Typically, passivhaus construction methods include features including exceptional insulation, triple glazing, airtightness, mechanical ventilation, and a single compact shape, amongst others. Although older buildings can be retrofitted to passivhaus construction principles, this won’t reach the same degree of efficiency as a custom-build property. Understandably, custom-build passivhaus buildings are likely to be more expensive.

How to build a passivhaus

Building a passivhaus is no small feat – the Passivhaus Trust recommends setting out on any design process from the earliest possible point, so as to maximise integration of passivhaus principles and practice into any design. If you decide at a later point in the design process to integrate passivhaus principles, you may find it challenging to comply with correct construction processes.

You’ll need to consider the following when looking to build a passivhaus:

Passivhaus cost

It’s worth noting that a passivhaus might be more expensive to build, but you’ll likely benefit from cumulative savings on energy bills as the years go on.

Software

To be a passivhaus, the building has to be modelled via a piece of software known as PHPP or Passivhaus Planning Package software.

As a result, if you’re looking to hire an architecture and builder, it’s best to hire one with knowledge and experience of passivhaus design and construction. They’ll be familiar with integrating complex PHPP software into their plans, as well as with the overall software.

An architect can also help you to secure planning permission for a passivhaus, which are typically looked on favourably thanks to their energy efficiency.

Key principles

To be a passivhaus building, certain key principles have to be adhered to. These include energy efficient glazing and windows, low heating, maximum ventilation, stringent airtightness, minimal thermal bridging, optimised solar gain, and super insulation.

These essential principles have to be taken into account throughout both the design and the build period. That’s why it’s beneficial to use a passivhaus approach from the get-go.

Speak to us about a passivhaus building

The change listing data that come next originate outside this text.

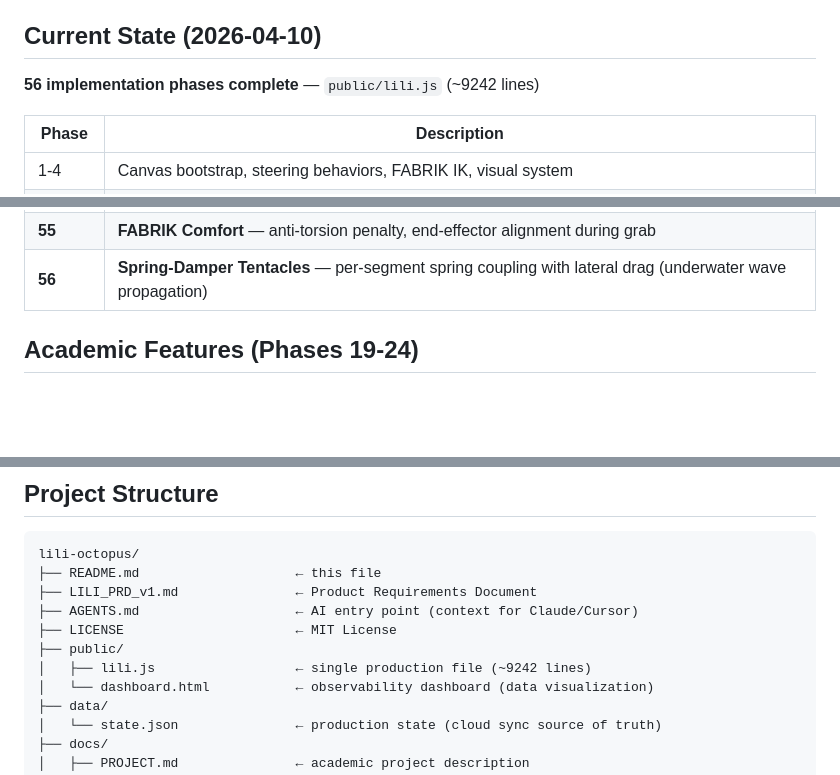
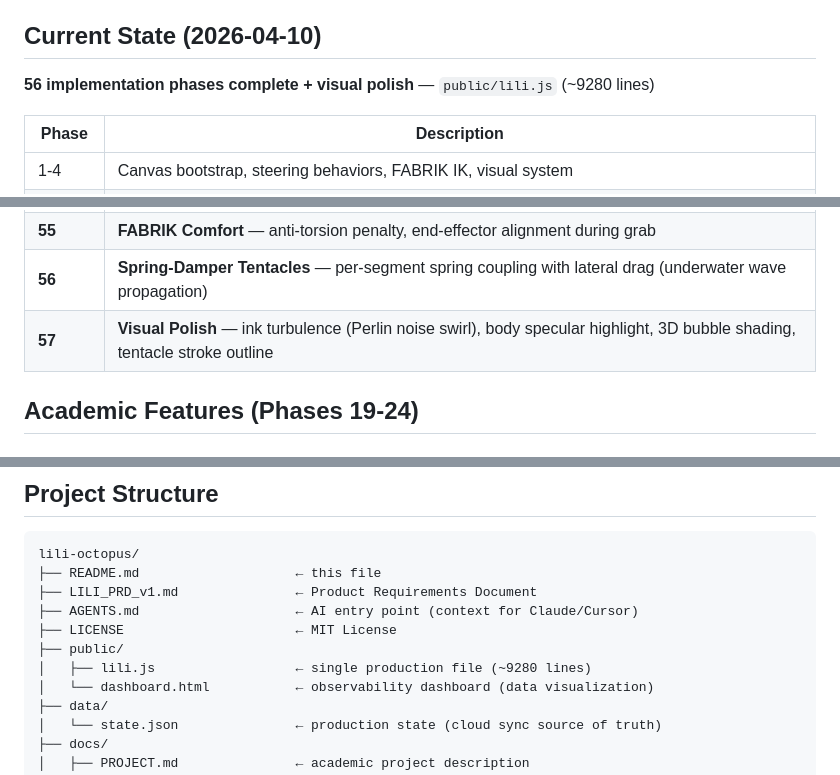
Before and after one commit to michalstrnadel/lili-octopus, a Markdown page: README.md, 3 parts joined by grey strips. Drawn GitHub-style; blank space fills up the shorter version.

Commit message:
docs: update README + AGENTS for Phase 57 (visual polish)
Co-Authored-By: Claude Opus 4.6 <noreply@anthropic.com>

```diff
--- a/README.md
+++ b/README.md
@@ -35,7 +35,7 @@ Lili is an autonomous digital organism in the form of an octopus, living on a we
 
 ## Current State (2026-04-10)
 
-**56 implementation phases complete** — `public/lili.js` (~9242 lines)
+**56 implementation phases complete + visual polish** — `public/lili.js` (~9280 lines)
 
 | Phase | Description |
 |-------|-------------|
@@ -88,6 +88,7 @@ Lili is an autonomous digital organism in the form of an octopus, living on a we
 | **54** | **Cognitive Aging** — age-dependent decision speed, working memory, Q-value volatility, exploitation bonus |
 | **55** | **FABRIK Comfort** — anti-torsion penalty, end-effector alignment during grab |
 | **56** | **Spring-Damper Tentacles** — per-segment spring coupling with lateral drag (underwater wave propagation) |
+| **57** | **Visual Polish** — ink turbulence (Perlin noise swirl), body specular highlight, 3D bubble shading, tentacle stroke outline |
 
 ## Academic Features (Phases 19-24)
 
@@ -192,7 +193,7 @@ lili-octopus/
 ├── AGENTS.md                    ← AI entry point (context for Claude/Cursor)
 ├── LICENSE                      ← MIT License
 ├── public/
-│   ├── lili.js                  ← single production file (~9242 lines)
+│   ├── lili.js                  ← single production file (~9280 lines)
 │   └── dashboard.html           ← observability dashboard (data visualization)
 ├── data/
 │   └── state.json               ← production state (cloud sync source of truth)
```
Also changed, not shown: AGENTS.md (+3 -2 lines).
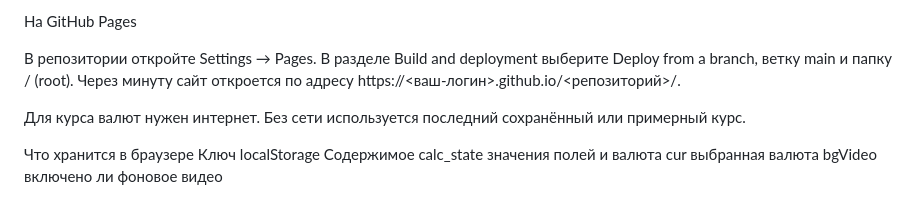
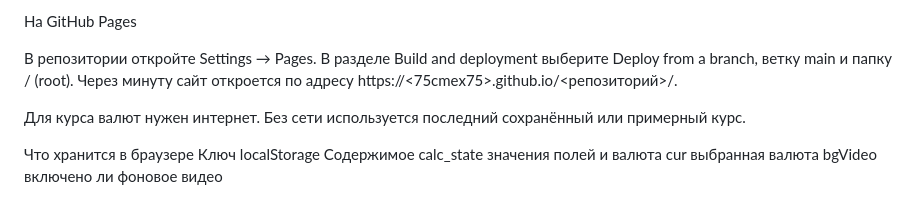
Before and after one commit to 75cmex75/Raschet3d, a Markdown page: README.md, the part around the change. Rendered like a GitHub page.

```diff
--- a/README.md
+++ b/README.md
@@ -43,7 +43,7 @@
 
 В репозитории откройте Settings → Pages.
 В разделе Build and deployment выберите Deploy from a branch, ветку main и папку / (root).
-Через минуту сайт откроется по адресу https://<ваш-логин>.github.io/<репозиторий>/.
+Через минуту сайт откроется по адресу https://<75cmex75>.github.io/<репозиторий>/.
 
 Для курса валют нужен интернет. Без сети используется последний сохранённый или примерный курс.
 
```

If you still have questions about how to achieve a passivhaus build, or want advice on the cost and construction, speak to CODA Bespoke today.

With over 40 years’ collective experience, as well as a long list of awards and nominations, our team can help you to design and build a bespoke, luxury home in Sheffield and the surrounding areas. Get in touch today to begin your life-changing journey.

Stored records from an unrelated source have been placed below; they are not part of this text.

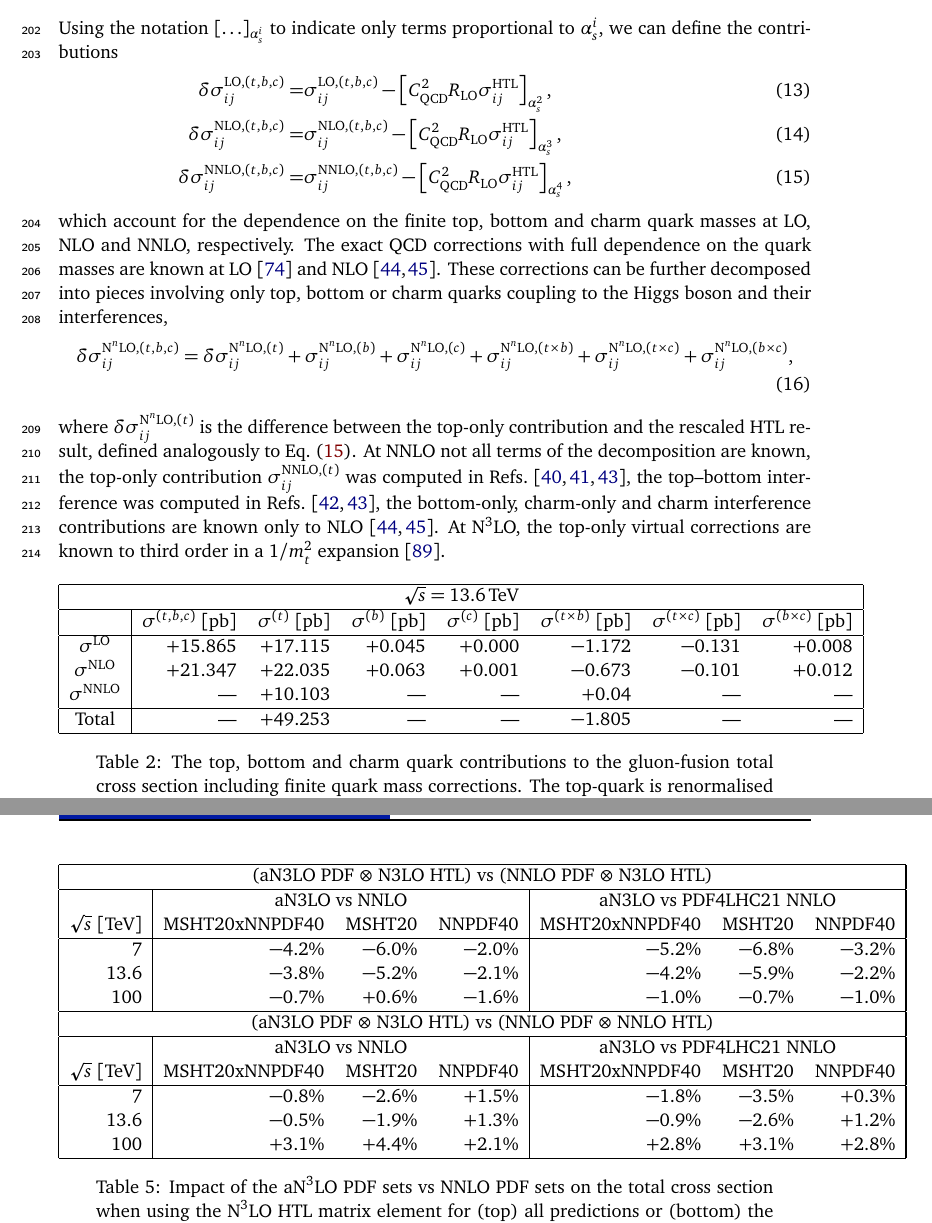
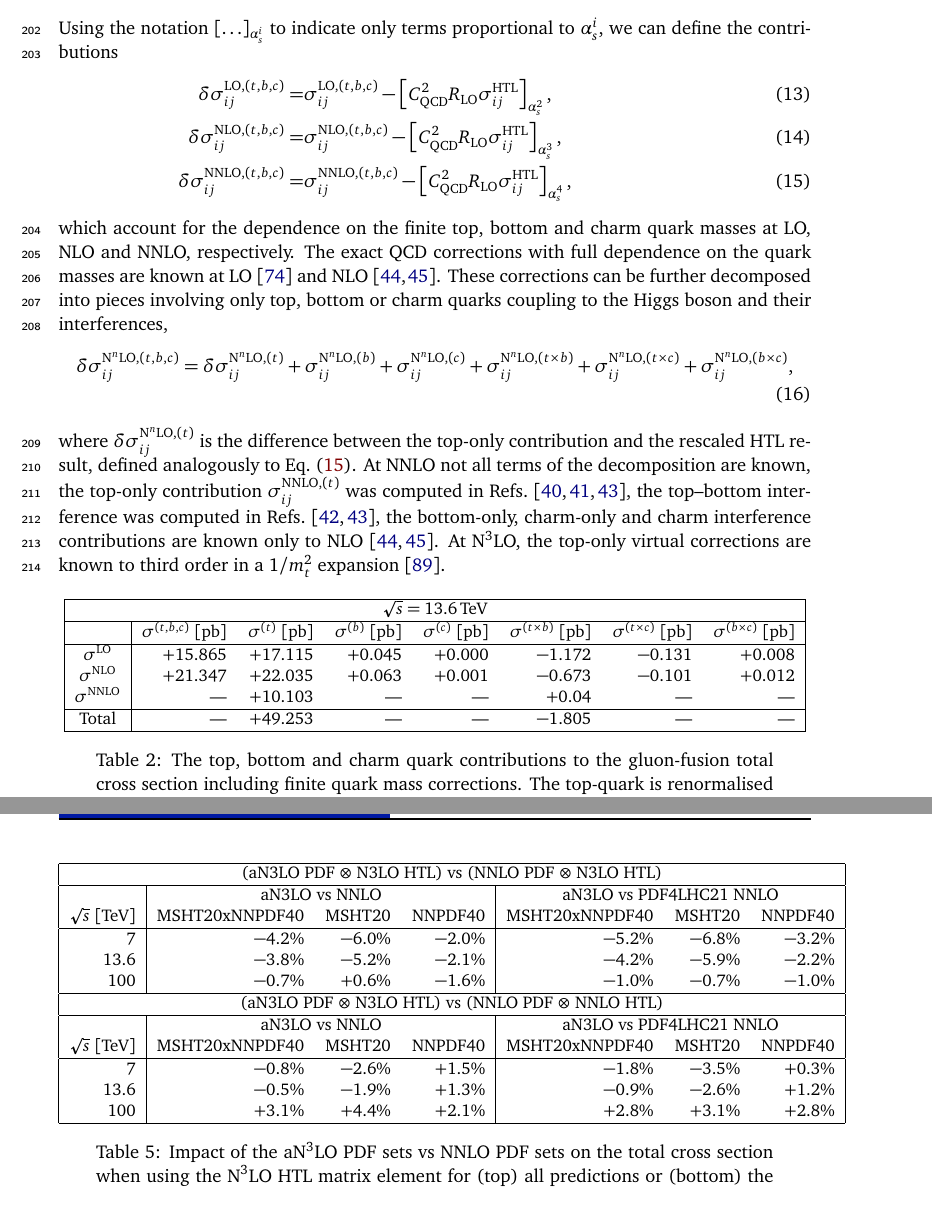
Before and after one commit to bmistlbe/InclusiveHXSUpdate, a LaTeX document (InclusiveXSUpdate.tex, which reads Chapters/ggF.tex): two parts of pages 8 and 13 of 84, joined at a grey line, cut so that both start at the same text. Compiled offline with pdfLaTeX.

Commit message:
Reduced size of tables

```diff
--- a/Chapters/ggF.tex
+++ b/Chapters/ggF.tex
@@ -177,7 +177,7 @@ At NNLO not all terms of the decomposition are known, the top-only contribution
 At N$^3$LO, the top-only virtual corrections are known to third order in a $1/m_t^2$ expansion~\cite{Davies:2019wmk}.
 
 \begin{table}[h!]
-\centering
+\centering \small
 \begin{tabular}{|c|rrrrrrr|}
 \hline
 \multicolumn{8}{|c|}{$\sqrt{s}=13.6$\,TeV} \\ \hline
@@ -440,6 +440,7 @@ Including this new information in the aN$^3$LO PDF fits reduces the NNPDF predic
 
 
 \begin{table}[]
+  \small
 \begin{tabular}{|rrrrrrr}
 \hline
 \multicolumn{7}{|c|}{(aN3LO PDF $\otimes$ N3LO HTL) vs (NNLO PDF $\otimes$ N3LO HTL)}                                                                                                       \\ \hline
```
Also changed, not shown: Chapters/ggF.tex (5 more changed lines).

If you’ve just had planning permission refused, you’ll no doubt be wondering why. Or maybe you’re looking to avoid getting planning permission denied in the first place? Whatever the case, an architect can help – as this article will outline.

Why does planning permission get refused?

There are a few reasons why you may have experienced a planning application refusal. Some of the most common ones include conflict with a national or local planning policy, environmental concerns, issues with the design either in terms of building material or visual appearance, and loss of privacy for a neighbour.

If your proposal has been denied, there are steps that you can take in order to work around this – including help from an architect.

Can an architect help to secure planning permission?

Yes, an architect can help you secure planning permission, and they can also help to rework any planning application that has been refused for re-submission. However, as the Architects Registration Board specify, no architect can absolutely guarantee planning permission – the authority for that lies with the planning board.

An architect will be able to help you consider any local authority guidelines, as well as any other regulations by which your planning permission needs to abide. As such, it might be wise to consult with an architect before putting in your proposal, to maximise your chance of securing permission.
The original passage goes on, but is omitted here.